#### [Exercise directions]
Write out the listing again, exactly as it appears below.

#### [Data excerpts]
--------------------------------

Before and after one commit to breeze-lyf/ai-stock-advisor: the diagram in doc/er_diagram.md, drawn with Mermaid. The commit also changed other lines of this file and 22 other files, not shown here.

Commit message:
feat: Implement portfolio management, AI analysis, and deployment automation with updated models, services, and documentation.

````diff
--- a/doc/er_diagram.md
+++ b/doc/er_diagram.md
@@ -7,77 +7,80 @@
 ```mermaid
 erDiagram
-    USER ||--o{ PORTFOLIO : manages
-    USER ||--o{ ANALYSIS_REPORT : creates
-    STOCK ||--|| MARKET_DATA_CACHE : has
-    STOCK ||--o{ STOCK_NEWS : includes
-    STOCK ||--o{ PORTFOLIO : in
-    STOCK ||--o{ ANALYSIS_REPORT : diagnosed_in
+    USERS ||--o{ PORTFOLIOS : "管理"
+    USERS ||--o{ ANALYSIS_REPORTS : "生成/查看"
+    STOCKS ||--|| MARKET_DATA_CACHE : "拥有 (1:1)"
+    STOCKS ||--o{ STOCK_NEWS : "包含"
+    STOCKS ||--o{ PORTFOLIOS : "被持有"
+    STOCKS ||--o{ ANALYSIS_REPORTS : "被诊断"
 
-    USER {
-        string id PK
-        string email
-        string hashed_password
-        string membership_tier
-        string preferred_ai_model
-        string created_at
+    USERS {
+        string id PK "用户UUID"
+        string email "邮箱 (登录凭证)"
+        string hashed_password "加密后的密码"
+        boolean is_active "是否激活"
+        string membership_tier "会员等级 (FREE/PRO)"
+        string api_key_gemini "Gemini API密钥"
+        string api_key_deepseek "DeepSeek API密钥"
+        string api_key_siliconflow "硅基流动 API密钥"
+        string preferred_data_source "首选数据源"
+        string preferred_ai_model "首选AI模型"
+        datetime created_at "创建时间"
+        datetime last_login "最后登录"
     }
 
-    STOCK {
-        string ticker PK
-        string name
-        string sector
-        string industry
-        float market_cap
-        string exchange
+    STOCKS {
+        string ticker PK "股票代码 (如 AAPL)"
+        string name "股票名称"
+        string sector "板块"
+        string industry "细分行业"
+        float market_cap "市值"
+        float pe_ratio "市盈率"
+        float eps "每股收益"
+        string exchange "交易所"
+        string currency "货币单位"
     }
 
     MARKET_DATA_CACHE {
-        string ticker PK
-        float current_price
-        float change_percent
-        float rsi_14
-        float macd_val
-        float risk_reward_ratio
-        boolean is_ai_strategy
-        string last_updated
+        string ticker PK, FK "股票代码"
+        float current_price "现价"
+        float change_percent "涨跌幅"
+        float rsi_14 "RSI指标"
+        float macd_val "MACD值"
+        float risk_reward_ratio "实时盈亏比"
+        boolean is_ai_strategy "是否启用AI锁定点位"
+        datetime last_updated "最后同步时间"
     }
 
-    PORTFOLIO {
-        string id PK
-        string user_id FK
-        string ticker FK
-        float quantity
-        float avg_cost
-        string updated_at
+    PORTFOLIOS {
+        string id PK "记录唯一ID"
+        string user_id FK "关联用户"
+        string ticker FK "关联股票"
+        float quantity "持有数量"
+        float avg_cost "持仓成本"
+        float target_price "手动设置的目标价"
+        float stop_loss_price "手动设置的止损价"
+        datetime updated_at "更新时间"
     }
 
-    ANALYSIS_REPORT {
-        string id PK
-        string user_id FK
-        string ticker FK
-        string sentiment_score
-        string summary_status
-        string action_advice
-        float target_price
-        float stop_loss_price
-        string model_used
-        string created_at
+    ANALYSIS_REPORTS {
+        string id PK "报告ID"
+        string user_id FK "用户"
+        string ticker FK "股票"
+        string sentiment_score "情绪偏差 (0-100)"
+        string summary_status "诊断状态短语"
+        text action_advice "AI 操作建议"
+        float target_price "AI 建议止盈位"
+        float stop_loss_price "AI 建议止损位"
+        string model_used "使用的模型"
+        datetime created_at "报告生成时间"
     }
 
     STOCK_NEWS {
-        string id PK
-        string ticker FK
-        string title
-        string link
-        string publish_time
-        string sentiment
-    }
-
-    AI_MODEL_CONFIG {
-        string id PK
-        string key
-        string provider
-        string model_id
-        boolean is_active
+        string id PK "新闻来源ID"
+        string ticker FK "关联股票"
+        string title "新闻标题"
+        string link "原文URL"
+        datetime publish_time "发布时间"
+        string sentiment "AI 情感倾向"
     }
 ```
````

--------------------------------

#### [Written answer]
Before and after one commit to breeze-lyf/ai-stock-advisor: the diagram in doc/er_diagram.md, drawn with Mermaid. The commit also changed other lines of this file and 22 other files, not shown here.

Commit message:
feat: Implement portfolio management, AI analysis, and deployment automation with updated models, services, and documentation.

````diff
--- a/doc/er_diagram.md
+++ b/doc/er_diagram.md
@@ -7,77 +7,80 @@
 ```mermaid
 erDiagram
-    USER ||--o{ PORTFOLIO : manages
-    USER ||--o{ ANALYSIS_REPORT : creates
-    STOCK ||--|| MARKET_DATA_CACHE : has
-    STOCK ||--o{ STOCK_NEWS : includes
-    STOCK ||--o{ PORTFOLIO : in
-    STOCK ||--o{ ANALYSIS_REPORT : diagnosed_in
+    USERS ||--o{ PORTFOLIOS : "管理"
+    USERS ||--o{ ANALYSIS_REPORTS : "生成/查看"
+    STOCKS ||--|| MARKET_DATA_CACHE : "拥有 (1:1)"
+    STOCKS ||--o{ STOCK_NEWS : "包含"
+    STOCKS ||--o{ PORTFOLIOS : "被持有"
+    STOCKS ||--o{ ANALYSIS_REPORTS : "被诊断"
 
-    USER {
-        string id PK
-        string email
-        string hashed_password
-        string membership_tier
-        string preferred_ai_model
-        string created_at
+    USERS {
+        string id PK "用户UUID"
+        string email "邮箱 (登录凭证)"
+        string hashed_password "加密后的密码"
+        boolean is_active "是否激活"
+        string membership_tier "会员等级 (FREE/PRO)"
+        string api_key_gemini "Gemini API密钥"
+        string api_key_deepseek "DeepSeek API密钥"
+        string api_key_siliconflow "硅基流动 API密钥"
+        string preferred_data_source "首选数据源"
+        string preferred_ai_model "首选AI模型"
+        datetime created_at "创建时间"
+        datetime last_login "最后登录"
     }
 
-    STOCK {
-        string ticker PK
-        string name
-        string sector
-        string industry
-        float market_cap
-        string exchange
+    STOCKS {
+        string ticker PK "股票代码 (如 AAPL)"
+        string name "股票名称"
+        string sector "板块"
+        string industry "细分行业"
+        float market_cap "市值"
+        float pe_ratio "市盈率"
+        float eps "每股收益"
+        string exchange "交易所"
+        string currency "货币单位"
     }
 
     MARKET_DATA_CACHE {
-        string ticker PK
-        float current_price
-        float change_percent
-        float rsi_14
-        float macd_val
-        float risk_reward_ratio
-        boolean is_ai_strategy
-        string last_updated
+        string ticker PK, FK "股票代码"
+        float current_price "现价"
+        float change_percent "涨跌幅"
+        float rsi_14 "RSI指标"
+        float macd_val "MACD值"
+        float risk_reward_ratio "实时盈亏比"
+        boolean is_ai_strategy "是否启用AI锁定点位"
+        datetime last_updated "最后同步时间"
     }
 
-    PORTFOLIO {
-        string id PK
-        string user_id FK
-        string ticker FK
-        float quantity
-        float avg_cost
-        string updated_at
+    PORTFOLIOS {
+        string id PK "记录唯一ID"
+        string user_id FK "关联用户"
+        string ticker FK "关联股票"
+        float quantity "持有数量"
+        float avg_cost "持仓成本"
+        float target_price "手动设置的目标价"
+        float stop_loss_price "手动设置的止损价"
+        datetime updated_at "更新时间"
     }
 
-    ANALYSIS_REPORT {
-        string id PK
-        string user_id FK
-        string ticker FK
-        string sentiment_score
-        string summary_status
-        string action_advice
-        float target_price
-        float stop_loss_price
-        string model_used
-        string created_at
+    ANALYSIS_REPORTS {
+        string id PK "报告ID"
+        string user_id FK "用户"
+        string ticker FK "股票"
+        string sentiment_score "情绪偏差 (0-100)"
+        string summary_status "诊断状态短语"
+        text action_advice "AI 操作建议"
+        float target_price "AI 建议止盈位"
+        float stop_loss_price "AI 建议止损位"
+        string model_used "使用的模型"
+        datetime created_at "报告生成时间"
     }
 
     STOCK_NEWS {
-        string id PK
-        string ticker FK
-        string title
-        string link
-        string publish_time
-        string sentiment
-    }
-
-    AI_MODEL_CONFIG {
-        string id PK
-        string key
-        string provider
-        string model_id
-        boolean is_active
+        string id PK "新闻来源ID"
+        string ticker FK "关联股票"
+        string title "新闻标题"
+        string link "原文URL"
+        datetime publish_time "发布时间"
+        string sentiment "AI 情感倾向"
     }
 ```
````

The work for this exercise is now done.